▸ **What is expected**
Retype every entry precisely and keep each line whole.

(Given entries)

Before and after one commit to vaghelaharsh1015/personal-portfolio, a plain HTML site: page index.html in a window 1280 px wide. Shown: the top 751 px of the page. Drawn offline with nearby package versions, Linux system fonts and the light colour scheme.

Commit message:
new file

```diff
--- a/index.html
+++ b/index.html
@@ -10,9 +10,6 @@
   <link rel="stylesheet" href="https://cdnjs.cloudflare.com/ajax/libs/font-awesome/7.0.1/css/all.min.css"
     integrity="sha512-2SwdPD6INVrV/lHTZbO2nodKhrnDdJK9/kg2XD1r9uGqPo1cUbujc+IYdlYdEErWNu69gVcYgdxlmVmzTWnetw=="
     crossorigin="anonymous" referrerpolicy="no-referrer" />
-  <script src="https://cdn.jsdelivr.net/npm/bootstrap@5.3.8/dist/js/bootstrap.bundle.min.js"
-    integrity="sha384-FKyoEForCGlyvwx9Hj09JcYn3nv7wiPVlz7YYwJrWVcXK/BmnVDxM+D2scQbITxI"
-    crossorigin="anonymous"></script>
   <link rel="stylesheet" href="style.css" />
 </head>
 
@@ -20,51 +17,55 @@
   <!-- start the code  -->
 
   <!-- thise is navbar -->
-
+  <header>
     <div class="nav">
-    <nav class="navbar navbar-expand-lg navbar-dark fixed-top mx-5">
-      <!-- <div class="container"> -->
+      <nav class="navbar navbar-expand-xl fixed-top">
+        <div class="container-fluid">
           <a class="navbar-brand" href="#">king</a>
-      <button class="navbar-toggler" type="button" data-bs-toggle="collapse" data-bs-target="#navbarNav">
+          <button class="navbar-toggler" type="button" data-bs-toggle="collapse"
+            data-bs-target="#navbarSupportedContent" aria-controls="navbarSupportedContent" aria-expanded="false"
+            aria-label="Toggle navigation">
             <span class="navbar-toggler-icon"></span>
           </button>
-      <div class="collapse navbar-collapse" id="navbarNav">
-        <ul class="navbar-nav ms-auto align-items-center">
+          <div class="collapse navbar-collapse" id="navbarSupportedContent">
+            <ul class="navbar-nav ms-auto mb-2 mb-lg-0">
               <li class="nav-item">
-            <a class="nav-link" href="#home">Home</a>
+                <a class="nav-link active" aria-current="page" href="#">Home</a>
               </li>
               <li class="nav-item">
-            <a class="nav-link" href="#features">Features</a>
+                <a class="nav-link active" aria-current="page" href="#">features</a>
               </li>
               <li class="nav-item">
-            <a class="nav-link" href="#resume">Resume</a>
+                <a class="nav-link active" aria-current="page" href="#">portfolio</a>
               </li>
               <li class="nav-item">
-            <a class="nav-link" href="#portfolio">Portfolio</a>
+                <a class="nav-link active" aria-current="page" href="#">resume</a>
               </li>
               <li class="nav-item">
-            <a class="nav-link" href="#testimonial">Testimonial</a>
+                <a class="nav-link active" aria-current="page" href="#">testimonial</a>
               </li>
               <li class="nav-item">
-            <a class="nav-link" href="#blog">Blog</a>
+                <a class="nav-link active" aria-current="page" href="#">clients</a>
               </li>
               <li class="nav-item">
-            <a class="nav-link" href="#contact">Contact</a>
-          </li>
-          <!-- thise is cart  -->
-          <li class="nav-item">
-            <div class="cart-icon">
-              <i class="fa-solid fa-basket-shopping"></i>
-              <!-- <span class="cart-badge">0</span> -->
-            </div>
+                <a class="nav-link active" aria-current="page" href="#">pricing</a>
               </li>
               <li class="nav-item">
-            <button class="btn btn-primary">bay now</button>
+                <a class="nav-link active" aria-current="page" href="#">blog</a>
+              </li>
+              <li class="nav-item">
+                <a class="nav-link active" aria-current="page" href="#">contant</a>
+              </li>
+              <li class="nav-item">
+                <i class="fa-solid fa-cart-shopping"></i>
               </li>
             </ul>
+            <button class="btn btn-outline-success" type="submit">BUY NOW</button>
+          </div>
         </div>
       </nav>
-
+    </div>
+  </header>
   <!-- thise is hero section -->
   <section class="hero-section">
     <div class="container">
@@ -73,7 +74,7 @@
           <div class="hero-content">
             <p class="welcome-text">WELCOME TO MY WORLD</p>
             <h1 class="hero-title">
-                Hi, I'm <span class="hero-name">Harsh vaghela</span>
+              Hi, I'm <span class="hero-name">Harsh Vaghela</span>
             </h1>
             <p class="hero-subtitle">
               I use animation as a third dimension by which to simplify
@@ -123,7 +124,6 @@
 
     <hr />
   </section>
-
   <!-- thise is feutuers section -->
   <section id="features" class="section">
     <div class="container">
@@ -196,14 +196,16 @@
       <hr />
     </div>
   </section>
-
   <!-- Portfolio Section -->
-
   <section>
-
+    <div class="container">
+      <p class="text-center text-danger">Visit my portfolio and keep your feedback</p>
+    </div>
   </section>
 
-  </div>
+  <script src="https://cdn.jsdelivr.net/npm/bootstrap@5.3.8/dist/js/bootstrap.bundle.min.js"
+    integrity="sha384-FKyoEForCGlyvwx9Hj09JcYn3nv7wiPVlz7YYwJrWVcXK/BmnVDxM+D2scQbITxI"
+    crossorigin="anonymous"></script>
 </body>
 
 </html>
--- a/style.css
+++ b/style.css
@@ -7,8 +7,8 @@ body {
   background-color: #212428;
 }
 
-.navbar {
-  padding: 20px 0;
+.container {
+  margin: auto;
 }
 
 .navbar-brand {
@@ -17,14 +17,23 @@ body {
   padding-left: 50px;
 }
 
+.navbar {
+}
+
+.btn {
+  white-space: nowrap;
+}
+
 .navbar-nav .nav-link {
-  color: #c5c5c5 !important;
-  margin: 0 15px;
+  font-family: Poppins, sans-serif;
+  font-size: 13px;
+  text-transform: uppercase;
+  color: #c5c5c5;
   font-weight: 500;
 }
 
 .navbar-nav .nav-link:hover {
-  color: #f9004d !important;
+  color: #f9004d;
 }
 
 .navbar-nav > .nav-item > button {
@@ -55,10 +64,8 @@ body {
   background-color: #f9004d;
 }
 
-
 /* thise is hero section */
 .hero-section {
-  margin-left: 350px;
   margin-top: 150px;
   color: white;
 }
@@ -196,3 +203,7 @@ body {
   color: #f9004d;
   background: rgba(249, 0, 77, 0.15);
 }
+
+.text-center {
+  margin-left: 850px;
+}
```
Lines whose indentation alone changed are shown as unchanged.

(End Given entries)

▸ **Solution to the exercise**
Before and after one commit to vaghelaharsh1015/personal-portfolio, a plain HTML site: page index.html in a window 1280 px wide. Shown: the top 751 px of the page. Drawn offline with nearby package versions, Linux system fonts and the light colour scheme.

Commit message:
new file

```diff
--- a/index.html
+++ b/index.html
@@ -10,9 +10,6 @@
   <link rel="stylesheet" href="https://cdnjs.cloudflare.com/ajax/libs/font-awesome/7.0.1/css/all.min.css"
     integrity="sha512-2SwdPD6INVrV/lHTZbO2nodKhrnDdJK9/kg2XD1r9uGqPo1cUbujc+IYdlYdEErWNu69gVcYgdxlmVmzTWnetw=="
     crossorigin="anonymous" referrerpolicy="no-referrer" />
-  <script src="https://cdn.jsdelivr.net/npm/bootstrap@5.3.8/dist/js/bootstrap.bundle.min.js"
-    integrity="sha384-FKyoEForCGlyvwx9Hj09JcYn3nv7wiPVlz7YYwJrWVcXK/BmnVDxM+D2scQbITxI"
-    crossorigin="anonymous"></script>
   <link rel="stylesheet" href="style.css" />
 </head>
 
@@ -20,51 +17,55 @@
   <!-- start the code  -->
 
   <!-- thise is navbar -->
-
+  <header>
     <div class="nav">
-    <nav class="navbar navbar-expand-lg navbar-dark fixed-top mx-5">
-      <!-- <div class="container"> -->
+      <nav class="navbar navbar-expand-xl fixed-top">
+        <div class="container-fluid">
           <a class="navbar-brand" href="#">king</a>
-      <button class="navbar-toggler" type="button" data-bs-toggle="collapse" data-bs-target="#navbarNav">
+          <button class="navbar-toggler" type="button" data-bs-toggle="collapse"
+            data-bs-target="#navbarSupportedContent" aria-controls="navbarSupportedContent" aria-expanded="false"
+            aria-label="Toggle navigation">
             <span class="navbar-toggler-icon"></span>
           </button>
-      <div class="collapse navbar-collapse" id="navbarNav">
-        <ul class="navbar-nav ms-auto align-items-center">
+          <div class="collapse navbar-collapse" id="navbarSupportedContent">
+            <ul class="navbar-nav ms-auto mb-2 mb-lg-0">
               <li class="nav-item">
-            <a class="nav-link" href="#home">Home</a>
+                <a class="nav-link active" aria-current="page" href="#">Home</a>
               </li>
               <li class="nav-item">
-            <a class="nav-link" href="#features">Features</a>
+                <a class="nav-link active" aria-current="page" href="#">features</a>
               </li>
               <li class="nav-item">
-            <a class="nav-link" href="#resume">Resume</a>
+                <a class="nav-link active" aria-current="page" href="#">portfolio</a>
               </li>
               <li class="nav-item">
-            <a class="nav-link" href="#portfolio">Portfolio</a>
+                <a class="nav-link active" aria-current="page" href="#">resume</a>
               </li>
               <li class="nav-item">
-            <a class="nav-link" href="#testimonial">Testimonial</a>
+                <a class="nav-link active" aria-current="page" href="#">testimonial</a>
               </li>
               <li class="nav-item">
-            <a class="nav-link" href="#blog">Blog</a>
+                <a class="nav-link active" aria-current="page" href="#">clients</a>
               </li>
               <li class="nav-item">
-            <a class="nav-link" href="#contact">Contact</a>
-          </li>
-          <!-- thise is cart  -->
-          <li class="nav-item">
-            <div class="cart-icon">
-              <i class="fa-solid fa-basket-shopping"></i>
-              <!-- <span class="cart-badge">0</span> -->
-            </div>
+                <a class="nav-link active" aria-current="page" href="#">pricing</a>
               </li>
               <li class="nav-item">
-            <button class="btn btn-primary">bay now</button>
+                <a class="nav-link active" aria-current="page" href="#">blog</a>
+              </li>
+              <li class="nav-item">
+                <a class="nav-link active" aria-current="page" href="#">contant</a>
+              </li>
+              <li class="nav-item">
+                <i class="fa-solid fa-cart-shopping"></i>
               </li>
             </ul>
+            <button class="btn btn-outline-success" type="submit">BUY NOW</button>
+          </div>
         </div>
       </nav>
-
+    </div>
+  </header>
   <!-- thise is hero section -->
   <section class="hero-section">
     <div class="container">
@@ -73,7 +74,7 @@
           <div class="hero-content">
             <p class="welcome-text">WELCOME TO MY WORLD</p>
             <h1 class="hero-title">
-                Hi, I'm <span class="hero-name">Harsh vaghela</span>
+              Hi, I'm <span class="hero-name">Harsh Vaghela</span>
             </h1>
             <p class="hero-subtitle">
               I use animation as a third dimension by which to simplify
@@ -123,7 +124,6 @@
 
     <hr />
   </section>
-
   <!-- thise is feutuers section -->
   <section id="features" class="section">
     <div class="container">
@@ -196,14 +196,16 @@
       <hr />
     </div>
   </section>
-
   <!-- Portfolio Section -->
-
   <section>
-
+    <div class="container">
+      <p class="text-center text-danger">Visit my portfolio and keep your feedback</p>
+    </div>
   </section>
 
-  </div>
+  <script src="https://cdn.jsdelivr.net/npm/bootstrap@5.3.8/dist/js/bootstrap.bundle.min.js"
+    integrity="sha384-FKyoEForCGlyvwx9Hj09JcYn3nv7wiPVlz7YYwJrWVcXK/BmnVDxM+D2scQbITxI"
+    crossorigin="anonymous"></script>
 </body>
 
 </html>
--- a/style.css
+++ b/style.css
@@ -7,8 +7,8 @@ body {
   background-color: #212428;
 }
 
-.navbar {
-  padding: 20px 0;
+.container {
+  margin: auto;
 }
 
 .navbar-brand {
@@ -17,14 +17,23 @@ body {
   padding-left: 50px;
 }
 
+.navbar {
+}
+
+.btn {
+  white-space: nowrap;
+}
+
 .navbar-nav .nav-link {
-  color: #c5c5c5 !important;
-  margin: 0 15px;
+  font-family: Poppins, sans-serif;
+  font-size: 13px;
+  text-transform: uppercase;
+  color: #c5c5c5;
   font-weight: 500;
 }
 
 .navbar-nav .nav-link:hover {
-  color: #f9004d !important;
+  color: #f9004d;
 }
 
 .navbar-nav > .nav-item > button {
@@ -55,10 +64,8 @@ body {
   background-color: #f9004d;
 }
 
-
 /* thise is hero section */
 .hero-section {
-  margin-left: 350px;
   margin-top: 150px;
   color: white;
 }
@@ -196,3 +203,7 @@ body {
   color: #f9004d;
   background: rgba(249, 0, 77, 0.15);
 }
+
+.text-center {
+  margin-left: 850px;
+}
```
Lines whose indentation alone changed are shown as unchanged.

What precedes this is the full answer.